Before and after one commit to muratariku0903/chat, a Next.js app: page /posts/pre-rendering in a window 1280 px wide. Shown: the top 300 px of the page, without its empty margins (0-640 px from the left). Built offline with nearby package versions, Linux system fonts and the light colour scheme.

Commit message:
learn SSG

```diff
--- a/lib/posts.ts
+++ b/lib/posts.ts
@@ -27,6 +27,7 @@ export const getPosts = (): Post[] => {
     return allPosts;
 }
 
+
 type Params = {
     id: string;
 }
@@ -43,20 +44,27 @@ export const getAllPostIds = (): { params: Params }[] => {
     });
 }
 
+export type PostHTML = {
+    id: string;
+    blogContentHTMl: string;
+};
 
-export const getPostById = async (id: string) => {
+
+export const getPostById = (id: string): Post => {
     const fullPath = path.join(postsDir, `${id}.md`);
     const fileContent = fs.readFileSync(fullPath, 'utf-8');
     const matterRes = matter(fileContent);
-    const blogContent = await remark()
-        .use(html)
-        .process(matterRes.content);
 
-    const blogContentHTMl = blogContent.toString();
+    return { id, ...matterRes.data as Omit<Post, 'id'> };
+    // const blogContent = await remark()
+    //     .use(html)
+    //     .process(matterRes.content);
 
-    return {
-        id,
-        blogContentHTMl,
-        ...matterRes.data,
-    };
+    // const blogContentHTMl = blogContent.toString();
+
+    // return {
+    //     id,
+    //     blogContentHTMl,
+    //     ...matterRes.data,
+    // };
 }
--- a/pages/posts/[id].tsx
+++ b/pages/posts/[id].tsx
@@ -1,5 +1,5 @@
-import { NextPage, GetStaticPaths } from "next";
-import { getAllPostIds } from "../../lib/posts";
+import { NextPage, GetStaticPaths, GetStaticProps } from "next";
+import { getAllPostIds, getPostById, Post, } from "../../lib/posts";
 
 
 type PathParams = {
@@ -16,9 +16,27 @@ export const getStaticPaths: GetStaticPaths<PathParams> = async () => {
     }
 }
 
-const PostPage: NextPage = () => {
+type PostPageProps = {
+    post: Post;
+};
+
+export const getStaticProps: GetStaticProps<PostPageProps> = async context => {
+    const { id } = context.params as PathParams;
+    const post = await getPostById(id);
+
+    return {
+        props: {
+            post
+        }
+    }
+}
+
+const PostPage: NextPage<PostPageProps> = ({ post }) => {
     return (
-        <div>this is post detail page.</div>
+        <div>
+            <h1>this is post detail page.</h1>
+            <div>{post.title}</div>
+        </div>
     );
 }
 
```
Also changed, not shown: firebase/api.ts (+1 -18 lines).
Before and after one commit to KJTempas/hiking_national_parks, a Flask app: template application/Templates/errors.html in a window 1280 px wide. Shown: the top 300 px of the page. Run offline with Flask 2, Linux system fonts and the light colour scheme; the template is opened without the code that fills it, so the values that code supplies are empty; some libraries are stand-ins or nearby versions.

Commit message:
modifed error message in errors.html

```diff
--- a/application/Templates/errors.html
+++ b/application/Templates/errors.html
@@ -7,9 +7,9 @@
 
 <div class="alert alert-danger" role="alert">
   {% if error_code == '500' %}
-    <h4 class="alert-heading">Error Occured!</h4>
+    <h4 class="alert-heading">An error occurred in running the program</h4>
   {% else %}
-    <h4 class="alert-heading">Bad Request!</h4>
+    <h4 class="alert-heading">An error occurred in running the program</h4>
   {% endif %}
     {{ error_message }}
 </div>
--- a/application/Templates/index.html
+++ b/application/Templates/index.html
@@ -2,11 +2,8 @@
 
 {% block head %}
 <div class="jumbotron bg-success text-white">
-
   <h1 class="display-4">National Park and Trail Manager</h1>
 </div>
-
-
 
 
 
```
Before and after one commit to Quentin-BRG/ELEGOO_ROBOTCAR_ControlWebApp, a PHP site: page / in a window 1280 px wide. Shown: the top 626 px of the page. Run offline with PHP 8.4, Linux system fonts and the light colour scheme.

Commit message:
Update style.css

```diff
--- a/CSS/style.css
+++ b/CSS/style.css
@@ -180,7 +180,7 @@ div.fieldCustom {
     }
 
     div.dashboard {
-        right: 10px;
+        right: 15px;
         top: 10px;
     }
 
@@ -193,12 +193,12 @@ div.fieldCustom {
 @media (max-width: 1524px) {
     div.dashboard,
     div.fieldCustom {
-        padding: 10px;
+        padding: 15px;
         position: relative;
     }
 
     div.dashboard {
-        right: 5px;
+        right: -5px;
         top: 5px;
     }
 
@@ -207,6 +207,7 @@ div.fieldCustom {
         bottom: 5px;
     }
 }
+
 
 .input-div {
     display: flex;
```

(Activity): Your reply must be a faithful copy of each entry above.

(Task result):
Before and after one commit to muratariku0903/chat, a Next.js app: page /posts/pre-rendering in a window 1280 px wide. Shown: the top 300 px of the page, without its empty margins (0-640 px from the left). Built offline with nearby package versions, Linux system fonts and the light colour scheme.

Commit message:
learn SSG

```diff
--- a/lib/posts.ts
+++ b/lib/posts.ts
@@ -27,6 +27,7 @@ export const getPosts = (): Post[] => {
     return allPosts;
 }
 
+
 type Params = {
     id: string;
 }
@@ -43,20 +44,27 @@ export const getAllPostIds = (): { params: Params }[] => {
     });
 }
 
+export type PostHTML = {
+    id: string;
+    blogContentHTMl: string;
+};
 
-export const getPostById = async (id: string) => {
+
+export const getPostById = (id: string): Post => {
     const fullPath = path.join(postsDir, `${id}.md`);
     const fileContent = fs.readFileSync(fullPath, 'utf-8');
     const matterRes = matter(fileContent);
-    const blogContent = await remark()
-        .use(html)
-        .process(matterRes.content);
 
-    const blogContentHTMl = blogContent.toString();
+    return { id, ...matterRes.data as Omit<Post, 'id'> };
+    // const blogContent = await remark()
+    //     .use(html)
+    //     .process(matterRes.content);
 
-    return {
-        id,
-        blogContentHTMl,
-        ...matterRes.data,
-    };
+    // const blogContentHTMl = blogContent.toString();
+
+    // return {
+    //     id,
+    //     blogContentHTMl,
+    //     ...matterRes.data,
+    // };
 }
--- a/pages/posts/[id].tsx
+++ b/pages/posts/[id].tsx
@@ -1,5 +1,5 @@
-import { NextPage, GetStaticPaths } from "next";
-import { getAllPostIds } from "../../lib/posts";
+import { NextPage, GetStaticPaths, GetStaticProps } from "next";
+import { getAllPostIds, getPostById, Post, } from "../../lib/posts";
 
 
 type PathParams = {
@@ -16,9 +16,27 @@ export const getStaticPaths: GetStaticPaths<PathParams> = async () => {
     }
 }
 
-const PostPage: NextPage = () => {
+type PostPageProps = {
+    post: Post;
+};
+
+export const getStaticProps: GetStaticProps<PostPageProps> = async context => {
+    const { id } = context.params as PathParams;
+    const post = await getPostById(id);
+
+    return {
+        props: {
+            post
+        }
+    }
+}
+
+const PostPage: NextPage<PostPageProps> = ({ post }) => {
     return (
-        <div>this is post detail page.</div>
+        <div>
+            <h1>this is post detail page.</h1>
+            <div>{post.title}</div>
+        </div>
     );
 }
 
```
Also changed, not shown: firebase/api.ts (+1 -18 lines).
Before and after one commit to KJTempas/hiking_national_parks, a Flask app: template application/Templates/errors.html in a window 1280 px wide. Shown: the top 300 px of the page. Run offline with Flask 2, Linux system fonts and the light colour scheme; the template is opened without the code that fills it, so the values that code supplies are empty; some libraries are stand-ins or nearby versions.

Commit message:
modifed error message in errors.html

```diff
--- a/application/Templates/errors.html
+++ b/application/Templates/errors.html
@@ -7,9 +7,9 @@
 
 <div class="alert alert-danger" role="alert">
   {% if error_code == '500' %}
-    <h4 class="alert-heading">Error Occured!</h4>
+    <h4 class="alert-heading">An error occurred in running the program</h4>
   {% else %}
-    <h4 class="alert-heading">Bad Request!</h4>
+    <h4 class="alert-heading">An error occurred in running the program</h4>
   {% endif %}
     {{ error_message }}
 </div>
--- a/application/Templates/index.html
+++ b/application/Templates/index.html
@@ -2,11 +2,8 @@
 
 {% block head %}
 <div class="jumbotron bg-success text-white">
-
   <h1 class="display-4">National Park and Trail Manager</h1>
 </div>
-
-
 
 
 
```
Before and after one commit to Quentin-BRG/ELEGOO_ROBOTCAR_ControlWebApp, a PHP site: page / in a window 1280 px wide. Shown: the top 626 px of the page. Run offline with PHP 8.4, Linux system fonts and the light colour scheme.

Commit message:
Update style.css

```diff
--- a/CSS/style.css
+++ b/CSS/style.css
@@ -180,7 +180,7 @@ div.fieldCustom {
     }
 
     div.dashboard {
-        right: 10px;
+        right: 15px;
         top: 10px;
     }
 
@@ -193,12 +193,12 @@ div.fieldCustom {
 @media (max-width: 1524px) {
     div.dashboard,
     div.fieldCustom {
-        padding: 10px;
+        padding: 15px;
         position: relative;
     }
 
     div.dashboard {
-        right: 5px;
+        right: -5px;
         top: 5px;
     }
 
@@ -207,6 +207,7 @@ div.fieldCustom {
         bottom: 5px;
     }
 }
+
 
 .input-div {
     display: flex;
```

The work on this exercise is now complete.